**Work to complete**
From the entries below, count the lines holding the word "class" and give nothing but the number.

**Stored data**
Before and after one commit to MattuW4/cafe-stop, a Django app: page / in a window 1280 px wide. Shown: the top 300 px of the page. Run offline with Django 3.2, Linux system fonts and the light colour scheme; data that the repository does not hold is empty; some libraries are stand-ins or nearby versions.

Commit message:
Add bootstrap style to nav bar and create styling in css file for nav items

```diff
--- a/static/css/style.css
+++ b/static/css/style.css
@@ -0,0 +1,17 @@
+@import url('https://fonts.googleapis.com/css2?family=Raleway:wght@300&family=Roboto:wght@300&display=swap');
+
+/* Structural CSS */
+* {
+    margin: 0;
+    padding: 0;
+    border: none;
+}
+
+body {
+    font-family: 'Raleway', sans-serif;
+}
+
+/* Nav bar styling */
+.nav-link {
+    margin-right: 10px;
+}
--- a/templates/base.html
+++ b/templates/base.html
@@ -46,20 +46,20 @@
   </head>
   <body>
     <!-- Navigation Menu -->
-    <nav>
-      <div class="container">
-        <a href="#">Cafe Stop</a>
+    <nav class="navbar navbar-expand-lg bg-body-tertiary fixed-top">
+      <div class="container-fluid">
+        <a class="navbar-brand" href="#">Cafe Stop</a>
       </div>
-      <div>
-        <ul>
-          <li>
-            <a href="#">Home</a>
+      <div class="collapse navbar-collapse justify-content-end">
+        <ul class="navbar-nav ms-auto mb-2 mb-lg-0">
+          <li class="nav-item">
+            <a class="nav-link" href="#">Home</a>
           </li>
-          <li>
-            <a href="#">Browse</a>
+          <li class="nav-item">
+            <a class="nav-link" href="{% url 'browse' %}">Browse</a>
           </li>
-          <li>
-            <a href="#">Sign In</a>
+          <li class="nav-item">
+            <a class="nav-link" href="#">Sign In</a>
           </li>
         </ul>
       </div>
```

**Output for this exercise**
12